Award presented to Victor Wakeling for his work with the WRVS and the Troops in Northern Ireland from 1977 to 1989.
Small silver trophy of a freestanding, fully uniformed soldier. He stands with his left leg forward and is holding a rifle upright in his right hand. It stands on a silver base bearing a dedication of the Royal Coprs of Transport and the ensignia of Elizabeth Rigina. All set on a solid grey marble base.
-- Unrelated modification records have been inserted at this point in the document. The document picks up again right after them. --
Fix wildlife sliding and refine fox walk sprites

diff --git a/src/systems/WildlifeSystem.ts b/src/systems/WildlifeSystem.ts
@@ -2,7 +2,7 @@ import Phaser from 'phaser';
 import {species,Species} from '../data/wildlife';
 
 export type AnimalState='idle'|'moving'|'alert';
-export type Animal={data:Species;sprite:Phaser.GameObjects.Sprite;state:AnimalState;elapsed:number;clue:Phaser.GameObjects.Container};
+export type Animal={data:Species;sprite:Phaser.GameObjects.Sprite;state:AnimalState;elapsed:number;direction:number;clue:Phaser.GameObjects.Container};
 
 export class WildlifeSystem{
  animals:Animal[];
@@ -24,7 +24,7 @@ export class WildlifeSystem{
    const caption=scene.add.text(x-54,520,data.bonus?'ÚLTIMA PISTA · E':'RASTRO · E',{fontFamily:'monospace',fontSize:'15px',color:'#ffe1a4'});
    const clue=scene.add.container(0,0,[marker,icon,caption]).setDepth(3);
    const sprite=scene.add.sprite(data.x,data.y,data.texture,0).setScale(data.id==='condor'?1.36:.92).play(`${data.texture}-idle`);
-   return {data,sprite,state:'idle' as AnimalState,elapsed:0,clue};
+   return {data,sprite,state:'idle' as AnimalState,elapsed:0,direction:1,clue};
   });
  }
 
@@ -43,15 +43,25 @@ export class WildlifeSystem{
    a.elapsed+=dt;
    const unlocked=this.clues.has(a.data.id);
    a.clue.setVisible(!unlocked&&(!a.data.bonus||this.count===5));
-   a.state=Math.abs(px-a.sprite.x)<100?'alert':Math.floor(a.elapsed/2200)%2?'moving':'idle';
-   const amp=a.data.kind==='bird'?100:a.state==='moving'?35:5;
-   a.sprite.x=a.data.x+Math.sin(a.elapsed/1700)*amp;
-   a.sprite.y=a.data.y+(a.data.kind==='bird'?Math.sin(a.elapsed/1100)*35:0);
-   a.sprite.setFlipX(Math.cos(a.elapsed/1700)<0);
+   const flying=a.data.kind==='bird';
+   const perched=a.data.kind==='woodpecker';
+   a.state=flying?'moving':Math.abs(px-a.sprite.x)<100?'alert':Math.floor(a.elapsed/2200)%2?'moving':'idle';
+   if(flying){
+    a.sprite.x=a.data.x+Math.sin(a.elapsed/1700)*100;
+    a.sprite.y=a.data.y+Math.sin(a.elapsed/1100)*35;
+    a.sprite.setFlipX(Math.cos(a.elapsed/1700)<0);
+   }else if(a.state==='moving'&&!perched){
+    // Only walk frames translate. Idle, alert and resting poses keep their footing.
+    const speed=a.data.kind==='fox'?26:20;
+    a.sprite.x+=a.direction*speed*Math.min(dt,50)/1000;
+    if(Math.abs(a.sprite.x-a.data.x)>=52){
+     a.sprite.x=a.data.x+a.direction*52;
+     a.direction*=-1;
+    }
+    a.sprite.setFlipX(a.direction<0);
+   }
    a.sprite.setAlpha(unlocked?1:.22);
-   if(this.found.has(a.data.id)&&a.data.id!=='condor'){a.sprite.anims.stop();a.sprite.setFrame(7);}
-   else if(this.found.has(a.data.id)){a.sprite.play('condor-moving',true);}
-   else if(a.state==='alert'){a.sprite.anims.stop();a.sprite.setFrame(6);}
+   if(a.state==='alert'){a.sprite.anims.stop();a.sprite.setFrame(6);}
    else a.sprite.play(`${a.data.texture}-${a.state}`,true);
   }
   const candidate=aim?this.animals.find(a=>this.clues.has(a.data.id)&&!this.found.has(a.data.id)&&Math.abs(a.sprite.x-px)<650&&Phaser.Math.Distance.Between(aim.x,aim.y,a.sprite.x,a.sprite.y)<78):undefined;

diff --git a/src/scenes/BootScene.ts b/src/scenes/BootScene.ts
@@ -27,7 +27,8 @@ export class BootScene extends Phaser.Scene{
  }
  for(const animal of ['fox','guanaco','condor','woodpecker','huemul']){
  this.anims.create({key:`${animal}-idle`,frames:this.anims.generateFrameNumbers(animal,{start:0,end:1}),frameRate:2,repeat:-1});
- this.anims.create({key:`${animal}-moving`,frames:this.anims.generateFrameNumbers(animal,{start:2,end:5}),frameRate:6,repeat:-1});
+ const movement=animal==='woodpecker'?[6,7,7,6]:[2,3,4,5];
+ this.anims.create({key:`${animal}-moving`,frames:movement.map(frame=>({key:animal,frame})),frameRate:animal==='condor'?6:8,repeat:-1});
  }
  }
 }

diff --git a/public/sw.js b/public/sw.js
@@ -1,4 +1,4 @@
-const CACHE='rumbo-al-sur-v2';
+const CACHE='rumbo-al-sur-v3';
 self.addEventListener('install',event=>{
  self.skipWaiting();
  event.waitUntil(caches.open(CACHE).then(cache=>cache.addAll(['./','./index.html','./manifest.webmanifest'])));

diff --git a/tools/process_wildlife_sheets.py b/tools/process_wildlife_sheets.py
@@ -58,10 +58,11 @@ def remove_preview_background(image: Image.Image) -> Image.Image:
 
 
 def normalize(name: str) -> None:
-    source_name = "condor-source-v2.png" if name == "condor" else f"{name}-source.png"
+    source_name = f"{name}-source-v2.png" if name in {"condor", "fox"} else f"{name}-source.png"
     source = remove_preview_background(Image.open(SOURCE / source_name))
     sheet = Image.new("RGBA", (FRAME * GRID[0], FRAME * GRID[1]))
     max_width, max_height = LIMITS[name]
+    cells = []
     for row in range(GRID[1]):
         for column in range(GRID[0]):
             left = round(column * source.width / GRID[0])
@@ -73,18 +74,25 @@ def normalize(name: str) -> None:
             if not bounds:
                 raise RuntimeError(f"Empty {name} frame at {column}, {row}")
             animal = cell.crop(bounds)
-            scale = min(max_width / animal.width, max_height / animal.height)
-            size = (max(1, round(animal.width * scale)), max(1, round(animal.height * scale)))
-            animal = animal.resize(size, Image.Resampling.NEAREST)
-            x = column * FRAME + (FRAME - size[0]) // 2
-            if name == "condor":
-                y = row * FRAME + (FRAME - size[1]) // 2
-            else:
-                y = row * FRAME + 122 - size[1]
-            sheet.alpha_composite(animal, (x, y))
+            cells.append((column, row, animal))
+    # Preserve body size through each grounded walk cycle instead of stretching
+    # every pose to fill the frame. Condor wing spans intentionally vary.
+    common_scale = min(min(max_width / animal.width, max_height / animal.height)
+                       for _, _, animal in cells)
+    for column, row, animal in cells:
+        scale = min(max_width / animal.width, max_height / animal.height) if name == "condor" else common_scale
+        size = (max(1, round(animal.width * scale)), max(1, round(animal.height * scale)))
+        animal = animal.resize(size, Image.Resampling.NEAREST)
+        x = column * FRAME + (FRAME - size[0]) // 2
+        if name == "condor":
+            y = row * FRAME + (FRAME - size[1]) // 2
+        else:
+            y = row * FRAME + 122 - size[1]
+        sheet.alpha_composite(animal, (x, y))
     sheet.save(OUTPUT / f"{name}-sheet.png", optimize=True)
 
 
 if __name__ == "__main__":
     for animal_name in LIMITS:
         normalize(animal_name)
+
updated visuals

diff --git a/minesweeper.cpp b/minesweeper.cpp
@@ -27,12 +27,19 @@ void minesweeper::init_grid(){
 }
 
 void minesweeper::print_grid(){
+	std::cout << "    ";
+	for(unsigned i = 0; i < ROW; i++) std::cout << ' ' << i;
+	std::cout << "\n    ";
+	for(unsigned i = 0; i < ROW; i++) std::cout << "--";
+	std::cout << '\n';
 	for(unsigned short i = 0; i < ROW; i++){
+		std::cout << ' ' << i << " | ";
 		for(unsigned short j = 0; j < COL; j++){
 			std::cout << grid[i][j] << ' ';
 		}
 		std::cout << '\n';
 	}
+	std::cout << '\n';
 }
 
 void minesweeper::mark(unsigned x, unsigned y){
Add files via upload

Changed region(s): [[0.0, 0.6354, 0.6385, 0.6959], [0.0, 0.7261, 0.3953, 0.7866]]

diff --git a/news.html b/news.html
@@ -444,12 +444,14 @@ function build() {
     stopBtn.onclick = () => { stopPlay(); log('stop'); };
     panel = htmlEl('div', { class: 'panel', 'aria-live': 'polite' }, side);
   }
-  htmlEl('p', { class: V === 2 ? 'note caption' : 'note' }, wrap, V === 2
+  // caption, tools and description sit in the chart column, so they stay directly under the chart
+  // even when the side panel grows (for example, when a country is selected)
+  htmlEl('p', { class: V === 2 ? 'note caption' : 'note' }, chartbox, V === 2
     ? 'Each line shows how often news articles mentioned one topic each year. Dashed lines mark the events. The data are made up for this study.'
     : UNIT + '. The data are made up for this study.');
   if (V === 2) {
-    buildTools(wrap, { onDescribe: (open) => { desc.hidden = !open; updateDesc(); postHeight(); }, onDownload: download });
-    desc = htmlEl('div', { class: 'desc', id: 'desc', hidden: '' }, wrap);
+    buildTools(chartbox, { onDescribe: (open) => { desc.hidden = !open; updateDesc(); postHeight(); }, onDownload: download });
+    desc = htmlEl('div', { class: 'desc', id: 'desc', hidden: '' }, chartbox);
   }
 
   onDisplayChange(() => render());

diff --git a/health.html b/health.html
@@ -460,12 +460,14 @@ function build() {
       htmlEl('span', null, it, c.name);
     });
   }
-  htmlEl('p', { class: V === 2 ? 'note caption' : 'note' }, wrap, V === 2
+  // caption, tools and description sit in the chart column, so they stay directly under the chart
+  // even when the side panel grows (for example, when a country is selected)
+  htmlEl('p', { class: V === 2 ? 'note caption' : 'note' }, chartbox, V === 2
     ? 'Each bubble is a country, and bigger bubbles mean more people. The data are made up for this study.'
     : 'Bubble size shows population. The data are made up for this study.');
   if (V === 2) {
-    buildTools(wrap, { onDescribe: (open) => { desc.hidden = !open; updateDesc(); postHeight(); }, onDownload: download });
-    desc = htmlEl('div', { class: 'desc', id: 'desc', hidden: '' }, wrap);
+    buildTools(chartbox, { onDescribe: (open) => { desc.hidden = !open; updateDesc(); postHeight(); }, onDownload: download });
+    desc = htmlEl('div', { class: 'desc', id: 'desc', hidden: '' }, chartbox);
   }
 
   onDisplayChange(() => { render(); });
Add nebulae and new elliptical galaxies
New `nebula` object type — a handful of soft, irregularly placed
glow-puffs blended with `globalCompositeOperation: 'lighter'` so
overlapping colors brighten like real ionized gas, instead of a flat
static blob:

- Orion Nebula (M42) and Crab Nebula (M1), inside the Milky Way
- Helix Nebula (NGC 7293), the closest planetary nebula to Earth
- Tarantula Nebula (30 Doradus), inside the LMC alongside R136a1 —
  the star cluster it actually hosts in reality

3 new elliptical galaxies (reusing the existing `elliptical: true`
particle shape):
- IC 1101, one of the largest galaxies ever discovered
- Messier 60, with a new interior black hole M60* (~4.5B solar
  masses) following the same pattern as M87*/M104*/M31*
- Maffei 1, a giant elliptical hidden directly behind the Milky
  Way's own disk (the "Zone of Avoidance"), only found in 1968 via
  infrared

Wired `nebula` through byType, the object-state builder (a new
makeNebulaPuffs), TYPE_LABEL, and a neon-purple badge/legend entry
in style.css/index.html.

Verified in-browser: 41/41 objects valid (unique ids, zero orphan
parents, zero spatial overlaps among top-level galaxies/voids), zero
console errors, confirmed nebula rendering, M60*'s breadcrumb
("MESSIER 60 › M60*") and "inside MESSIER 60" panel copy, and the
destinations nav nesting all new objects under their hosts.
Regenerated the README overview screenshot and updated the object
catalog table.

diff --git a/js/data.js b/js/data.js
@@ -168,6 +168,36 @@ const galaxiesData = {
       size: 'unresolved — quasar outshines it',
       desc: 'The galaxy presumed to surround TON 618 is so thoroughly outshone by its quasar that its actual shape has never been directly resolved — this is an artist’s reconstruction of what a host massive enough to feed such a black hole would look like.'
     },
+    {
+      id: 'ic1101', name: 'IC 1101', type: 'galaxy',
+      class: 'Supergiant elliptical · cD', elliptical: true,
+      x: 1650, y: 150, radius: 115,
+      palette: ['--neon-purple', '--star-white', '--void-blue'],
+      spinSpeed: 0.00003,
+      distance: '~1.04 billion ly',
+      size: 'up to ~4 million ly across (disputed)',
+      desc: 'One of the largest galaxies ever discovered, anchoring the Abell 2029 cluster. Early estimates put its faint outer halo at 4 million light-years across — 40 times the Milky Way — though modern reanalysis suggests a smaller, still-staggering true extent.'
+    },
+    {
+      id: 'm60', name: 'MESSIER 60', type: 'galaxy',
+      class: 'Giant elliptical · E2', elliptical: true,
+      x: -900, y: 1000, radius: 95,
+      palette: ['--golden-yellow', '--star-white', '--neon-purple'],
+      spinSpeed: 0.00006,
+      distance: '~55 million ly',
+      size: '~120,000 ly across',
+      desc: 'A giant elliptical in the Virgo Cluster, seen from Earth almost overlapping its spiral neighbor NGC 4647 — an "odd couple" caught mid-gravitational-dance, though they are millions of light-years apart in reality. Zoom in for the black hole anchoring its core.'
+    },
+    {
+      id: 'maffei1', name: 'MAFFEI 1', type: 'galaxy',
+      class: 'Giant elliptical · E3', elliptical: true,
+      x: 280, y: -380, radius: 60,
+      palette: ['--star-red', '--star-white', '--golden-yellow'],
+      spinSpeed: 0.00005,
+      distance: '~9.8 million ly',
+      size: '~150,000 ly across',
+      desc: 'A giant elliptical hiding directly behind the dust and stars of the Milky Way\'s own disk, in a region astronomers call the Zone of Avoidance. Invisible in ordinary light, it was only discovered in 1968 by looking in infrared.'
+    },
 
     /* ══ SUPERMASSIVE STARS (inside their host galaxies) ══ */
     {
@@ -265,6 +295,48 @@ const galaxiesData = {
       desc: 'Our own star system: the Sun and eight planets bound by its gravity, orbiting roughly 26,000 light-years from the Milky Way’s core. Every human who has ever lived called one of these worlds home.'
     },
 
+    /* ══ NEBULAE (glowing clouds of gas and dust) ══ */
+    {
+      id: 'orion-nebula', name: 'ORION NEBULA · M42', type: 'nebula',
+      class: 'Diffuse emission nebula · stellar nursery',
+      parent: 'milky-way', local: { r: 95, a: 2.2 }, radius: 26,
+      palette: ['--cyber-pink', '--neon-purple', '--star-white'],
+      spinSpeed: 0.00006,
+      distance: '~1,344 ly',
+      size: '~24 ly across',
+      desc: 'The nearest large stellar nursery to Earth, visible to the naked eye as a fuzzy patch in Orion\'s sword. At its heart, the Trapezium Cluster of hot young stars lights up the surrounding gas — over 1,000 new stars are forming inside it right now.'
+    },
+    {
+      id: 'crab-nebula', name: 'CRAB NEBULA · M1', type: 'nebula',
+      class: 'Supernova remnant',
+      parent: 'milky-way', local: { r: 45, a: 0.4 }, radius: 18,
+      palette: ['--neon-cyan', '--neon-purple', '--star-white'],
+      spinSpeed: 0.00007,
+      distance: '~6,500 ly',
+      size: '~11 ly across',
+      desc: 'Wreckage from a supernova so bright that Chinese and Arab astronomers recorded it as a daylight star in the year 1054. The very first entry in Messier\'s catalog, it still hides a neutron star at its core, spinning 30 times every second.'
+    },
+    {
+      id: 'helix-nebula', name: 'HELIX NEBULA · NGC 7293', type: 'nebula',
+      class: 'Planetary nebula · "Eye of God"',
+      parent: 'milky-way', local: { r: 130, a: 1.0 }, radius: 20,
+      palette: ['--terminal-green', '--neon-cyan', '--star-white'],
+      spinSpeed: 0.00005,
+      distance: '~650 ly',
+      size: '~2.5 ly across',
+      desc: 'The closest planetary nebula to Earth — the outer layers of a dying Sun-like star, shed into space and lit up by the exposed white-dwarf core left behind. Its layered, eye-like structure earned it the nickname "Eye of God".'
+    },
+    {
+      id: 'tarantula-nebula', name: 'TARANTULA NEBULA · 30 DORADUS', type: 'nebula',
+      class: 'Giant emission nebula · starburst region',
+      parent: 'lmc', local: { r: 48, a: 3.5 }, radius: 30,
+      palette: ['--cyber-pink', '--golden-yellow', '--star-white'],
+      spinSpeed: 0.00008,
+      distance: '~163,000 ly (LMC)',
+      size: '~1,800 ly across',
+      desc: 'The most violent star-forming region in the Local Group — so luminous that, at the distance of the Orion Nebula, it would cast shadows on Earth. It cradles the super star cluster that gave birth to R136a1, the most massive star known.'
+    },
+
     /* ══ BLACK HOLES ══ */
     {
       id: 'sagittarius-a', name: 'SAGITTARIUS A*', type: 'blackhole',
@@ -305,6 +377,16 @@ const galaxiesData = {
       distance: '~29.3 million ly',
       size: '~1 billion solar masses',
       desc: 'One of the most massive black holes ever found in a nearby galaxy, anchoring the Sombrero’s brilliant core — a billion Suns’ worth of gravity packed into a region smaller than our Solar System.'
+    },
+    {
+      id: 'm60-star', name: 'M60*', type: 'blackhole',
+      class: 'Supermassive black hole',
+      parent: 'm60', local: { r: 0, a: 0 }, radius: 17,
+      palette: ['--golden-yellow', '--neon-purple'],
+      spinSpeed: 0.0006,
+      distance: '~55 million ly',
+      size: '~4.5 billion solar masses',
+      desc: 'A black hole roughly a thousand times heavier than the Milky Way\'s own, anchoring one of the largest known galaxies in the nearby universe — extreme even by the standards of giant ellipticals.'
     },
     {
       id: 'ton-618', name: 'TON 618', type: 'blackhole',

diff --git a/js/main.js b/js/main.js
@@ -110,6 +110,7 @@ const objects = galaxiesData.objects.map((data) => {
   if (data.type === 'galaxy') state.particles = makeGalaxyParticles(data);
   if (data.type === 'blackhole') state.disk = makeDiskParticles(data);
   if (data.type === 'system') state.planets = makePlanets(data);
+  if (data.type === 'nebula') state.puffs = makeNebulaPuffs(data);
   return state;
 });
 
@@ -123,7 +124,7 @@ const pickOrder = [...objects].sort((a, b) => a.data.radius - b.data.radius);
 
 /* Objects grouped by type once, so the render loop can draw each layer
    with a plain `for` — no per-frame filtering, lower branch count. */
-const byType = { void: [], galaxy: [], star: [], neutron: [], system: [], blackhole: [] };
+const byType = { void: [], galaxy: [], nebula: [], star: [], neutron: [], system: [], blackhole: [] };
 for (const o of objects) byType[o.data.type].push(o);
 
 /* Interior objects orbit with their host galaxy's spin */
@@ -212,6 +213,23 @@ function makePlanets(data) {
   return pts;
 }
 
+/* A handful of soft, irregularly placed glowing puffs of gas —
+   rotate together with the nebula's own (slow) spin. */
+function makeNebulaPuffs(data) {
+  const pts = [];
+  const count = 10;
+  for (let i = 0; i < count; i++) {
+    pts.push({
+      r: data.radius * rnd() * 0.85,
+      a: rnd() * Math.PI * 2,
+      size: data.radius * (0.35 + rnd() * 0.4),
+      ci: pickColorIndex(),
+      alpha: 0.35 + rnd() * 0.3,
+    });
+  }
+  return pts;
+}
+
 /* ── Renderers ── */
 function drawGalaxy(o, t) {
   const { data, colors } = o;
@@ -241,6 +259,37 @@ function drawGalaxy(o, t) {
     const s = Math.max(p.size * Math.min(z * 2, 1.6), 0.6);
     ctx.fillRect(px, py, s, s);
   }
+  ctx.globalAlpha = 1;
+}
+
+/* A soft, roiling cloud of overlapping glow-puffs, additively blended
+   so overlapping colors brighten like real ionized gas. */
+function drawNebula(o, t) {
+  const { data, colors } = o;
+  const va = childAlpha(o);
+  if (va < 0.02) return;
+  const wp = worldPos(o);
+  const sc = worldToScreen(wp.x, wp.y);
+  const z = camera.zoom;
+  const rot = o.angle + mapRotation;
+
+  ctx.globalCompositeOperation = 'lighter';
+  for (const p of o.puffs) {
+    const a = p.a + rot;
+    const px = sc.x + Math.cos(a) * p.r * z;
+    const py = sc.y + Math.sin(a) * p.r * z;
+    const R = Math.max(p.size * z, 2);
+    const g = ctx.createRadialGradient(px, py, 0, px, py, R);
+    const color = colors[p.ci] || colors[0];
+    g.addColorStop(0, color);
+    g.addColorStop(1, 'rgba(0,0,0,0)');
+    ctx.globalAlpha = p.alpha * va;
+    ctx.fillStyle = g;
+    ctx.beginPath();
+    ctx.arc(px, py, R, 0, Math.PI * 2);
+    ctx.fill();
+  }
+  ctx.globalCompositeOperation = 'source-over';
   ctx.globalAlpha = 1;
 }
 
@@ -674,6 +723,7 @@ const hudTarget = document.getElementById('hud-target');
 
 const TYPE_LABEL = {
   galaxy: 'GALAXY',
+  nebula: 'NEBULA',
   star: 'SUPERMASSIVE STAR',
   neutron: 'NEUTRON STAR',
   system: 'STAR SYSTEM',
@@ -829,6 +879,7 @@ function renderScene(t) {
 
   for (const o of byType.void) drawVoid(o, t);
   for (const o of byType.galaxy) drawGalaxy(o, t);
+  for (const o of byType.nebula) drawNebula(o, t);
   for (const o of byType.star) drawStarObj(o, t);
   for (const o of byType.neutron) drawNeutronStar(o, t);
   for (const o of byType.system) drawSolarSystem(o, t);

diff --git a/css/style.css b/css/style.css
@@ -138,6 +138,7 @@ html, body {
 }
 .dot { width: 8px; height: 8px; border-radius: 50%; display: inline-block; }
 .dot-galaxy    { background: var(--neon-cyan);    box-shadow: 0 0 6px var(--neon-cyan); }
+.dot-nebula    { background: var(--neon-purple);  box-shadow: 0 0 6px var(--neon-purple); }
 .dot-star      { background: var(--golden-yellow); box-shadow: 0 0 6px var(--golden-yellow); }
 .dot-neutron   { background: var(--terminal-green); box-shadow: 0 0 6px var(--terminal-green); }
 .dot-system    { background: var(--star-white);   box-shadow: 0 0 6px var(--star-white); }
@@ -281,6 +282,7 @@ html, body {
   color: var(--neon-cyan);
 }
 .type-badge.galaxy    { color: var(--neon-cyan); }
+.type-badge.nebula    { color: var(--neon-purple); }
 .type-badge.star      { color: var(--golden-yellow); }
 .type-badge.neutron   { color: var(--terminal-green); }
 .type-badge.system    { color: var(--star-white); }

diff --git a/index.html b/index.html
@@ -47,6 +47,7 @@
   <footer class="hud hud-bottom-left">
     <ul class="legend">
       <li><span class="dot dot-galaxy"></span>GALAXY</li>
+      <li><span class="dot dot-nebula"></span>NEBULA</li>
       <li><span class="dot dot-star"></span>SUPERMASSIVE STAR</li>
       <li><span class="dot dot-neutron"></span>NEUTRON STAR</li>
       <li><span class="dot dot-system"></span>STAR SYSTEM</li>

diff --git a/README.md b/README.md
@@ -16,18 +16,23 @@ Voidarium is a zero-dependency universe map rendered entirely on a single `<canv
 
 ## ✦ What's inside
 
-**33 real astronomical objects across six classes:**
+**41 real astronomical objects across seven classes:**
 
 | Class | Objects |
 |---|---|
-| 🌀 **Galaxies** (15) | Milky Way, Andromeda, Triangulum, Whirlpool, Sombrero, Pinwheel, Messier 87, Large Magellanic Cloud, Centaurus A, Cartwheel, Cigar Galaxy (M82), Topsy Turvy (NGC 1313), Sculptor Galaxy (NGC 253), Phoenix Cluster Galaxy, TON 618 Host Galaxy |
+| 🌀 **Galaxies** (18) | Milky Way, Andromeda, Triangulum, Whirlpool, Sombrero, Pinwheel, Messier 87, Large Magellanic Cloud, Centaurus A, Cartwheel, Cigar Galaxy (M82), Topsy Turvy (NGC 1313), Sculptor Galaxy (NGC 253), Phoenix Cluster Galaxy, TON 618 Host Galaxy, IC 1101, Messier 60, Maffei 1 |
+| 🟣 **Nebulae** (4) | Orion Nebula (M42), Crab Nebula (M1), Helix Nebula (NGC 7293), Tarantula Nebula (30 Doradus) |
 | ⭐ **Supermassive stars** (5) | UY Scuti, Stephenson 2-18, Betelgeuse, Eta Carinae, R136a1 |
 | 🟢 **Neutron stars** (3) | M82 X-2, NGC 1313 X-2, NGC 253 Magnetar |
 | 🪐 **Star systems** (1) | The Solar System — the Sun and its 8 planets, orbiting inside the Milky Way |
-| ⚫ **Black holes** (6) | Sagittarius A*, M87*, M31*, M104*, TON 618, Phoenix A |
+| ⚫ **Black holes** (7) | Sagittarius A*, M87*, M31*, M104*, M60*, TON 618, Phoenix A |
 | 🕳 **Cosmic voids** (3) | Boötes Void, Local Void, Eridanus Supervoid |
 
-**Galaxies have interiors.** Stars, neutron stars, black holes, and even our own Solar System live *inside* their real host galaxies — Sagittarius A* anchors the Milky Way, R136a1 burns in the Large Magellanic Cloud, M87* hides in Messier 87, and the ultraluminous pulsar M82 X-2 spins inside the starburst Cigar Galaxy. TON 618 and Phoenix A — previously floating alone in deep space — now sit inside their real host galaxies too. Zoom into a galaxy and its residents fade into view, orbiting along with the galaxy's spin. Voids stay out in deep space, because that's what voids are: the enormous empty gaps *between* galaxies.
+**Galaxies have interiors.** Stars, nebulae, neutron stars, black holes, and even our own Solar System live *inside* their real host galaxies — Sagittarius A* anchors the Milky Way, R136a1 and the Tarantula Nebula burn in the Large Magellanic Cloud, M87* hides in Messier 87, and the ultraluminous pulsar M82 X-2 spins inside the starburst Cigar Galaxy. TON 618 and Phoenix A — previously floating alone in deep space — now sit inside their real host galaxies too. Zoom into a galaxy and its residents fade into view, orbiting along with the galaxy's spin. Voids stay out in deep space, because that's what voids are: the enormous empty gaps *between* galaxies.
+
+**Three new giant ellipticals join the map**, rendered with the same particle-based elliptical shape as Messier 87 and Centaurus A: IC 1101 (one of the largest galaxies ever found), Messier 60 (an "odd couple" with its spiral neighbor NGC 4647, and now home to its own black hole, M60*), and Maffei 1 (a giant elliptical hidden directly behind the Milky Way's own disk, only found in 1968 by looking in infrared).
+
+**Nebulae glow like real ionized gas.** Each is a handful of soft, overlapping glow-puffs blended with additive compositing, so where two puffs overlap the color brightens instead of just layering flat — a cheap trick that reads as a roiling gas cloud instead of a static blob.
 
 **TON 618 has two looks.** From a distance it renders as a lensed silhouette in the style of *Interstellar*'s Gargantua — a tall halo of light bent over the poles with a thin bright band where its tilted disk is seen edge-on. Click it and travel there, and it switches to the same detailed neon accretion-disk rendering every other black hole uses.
The 48th (on foot) Northamptonshire Regiment The Regiment was raised in 1741 during the War of Austrian Succession as the 59th of line. In 1745 it took part in the campaign against the Young Pretender, fighting at the Battles of Falkirk and Culloden. It became the 48th Regiment after Army reorganisation in 1748. The 48th recieved its first battle honour in the America's at the Battle of Louisburg, an honour not given till 1882 . The regiment was involved in the capture of Quebec under Wolf's command . The 48th was present at the capture of Martinique and Havanah in the West Indies before returning to serve in Ireland in 1763. The regiment returned to the West Indies in 1773. This area of the world became a graveyard for British troops, with disease running rampant through the ranks .The remnants of the 48th were captured by the French who had entered the war of American Independence. Repatriated back to England in 1780, the war office began recruitment of troops in the Northampton District and it then became the Northamptonshire Regiment. 1960 saw the 48th become part of the Royal Lincolnshire Regiment, then following further reorganisation, part of the 2nd Battalion, Royal Anglian Regiment. It was not until 1788 that the 48th reached its full compliment of troops and was once again deployed to the West Indies . But yet again, as fortune would have it, in 1793 the Regiment returned to England as it was so depleted, due to again illness. When French activity increased in the West Indies, the regiment was again committed to the area in 1795. By late August 1797, only 50 of the original 847 troops to leave England were able to fight, again due to rampant disease. After returning to England yet again to recruit troops, in August 1799 ,the 48th departed for Gibraltar. The 48th recaptured the island from the French in September of 1800. In 1802 from Malta ,the regiment returned to England . The second Battalion 48th was raised at Manchester as a limited line battalion of existing full service lines, the trek to the Peninsula had began. Both Battalions of the 48th were despatched to this area . As history shows very few of the original 900 or so troops were to survive this war. Only one Battlion was to eventually return to England, a combination of the 1/48th and the 2/48th. On 10th of April 1814, the 48th regiment fought its last battle in Europe at Toulouse, a battle that need not have been fought, Napoleon had already abdicated on the 6th of April 1814. For the 48th the war was over. The regiment retired to Pauillac, it was from here that a battle weary 48th regiment returned to Ireland on the 19th of June 1814. The 48th regiment fought in several of the American battles but were mainly garrisoned in Southern Ireland. The 48th regiment was not called for battle duty at Waterloo, mainly because of the sadly depleted force they were. In December of 1816 whilst stationed at Naas near Dublin , orders were received for the 48th to embark for New South Wales.,The 48th presence in the colony of N.S.W. had commenced. When the regiment's tour of duty in New South Wales ended in 1824 , ten percent of the veteran other ranks and several officers settled in N.S.W. (freepages.genealogy.rootsweb.com/~garter1/north.htm )
Trophy height: 110mm
Base height: 30mm
Inscription Engraved On plaque on base: PRESENTED TO V.A. WAKELING FOR ALL YOUR KIND WORK FROM WRVS AND THE TROOPS IN NORTHERN IRELAND JUNE 1977 – FEB 1989
Entyr Number 1653 (2006-05-12)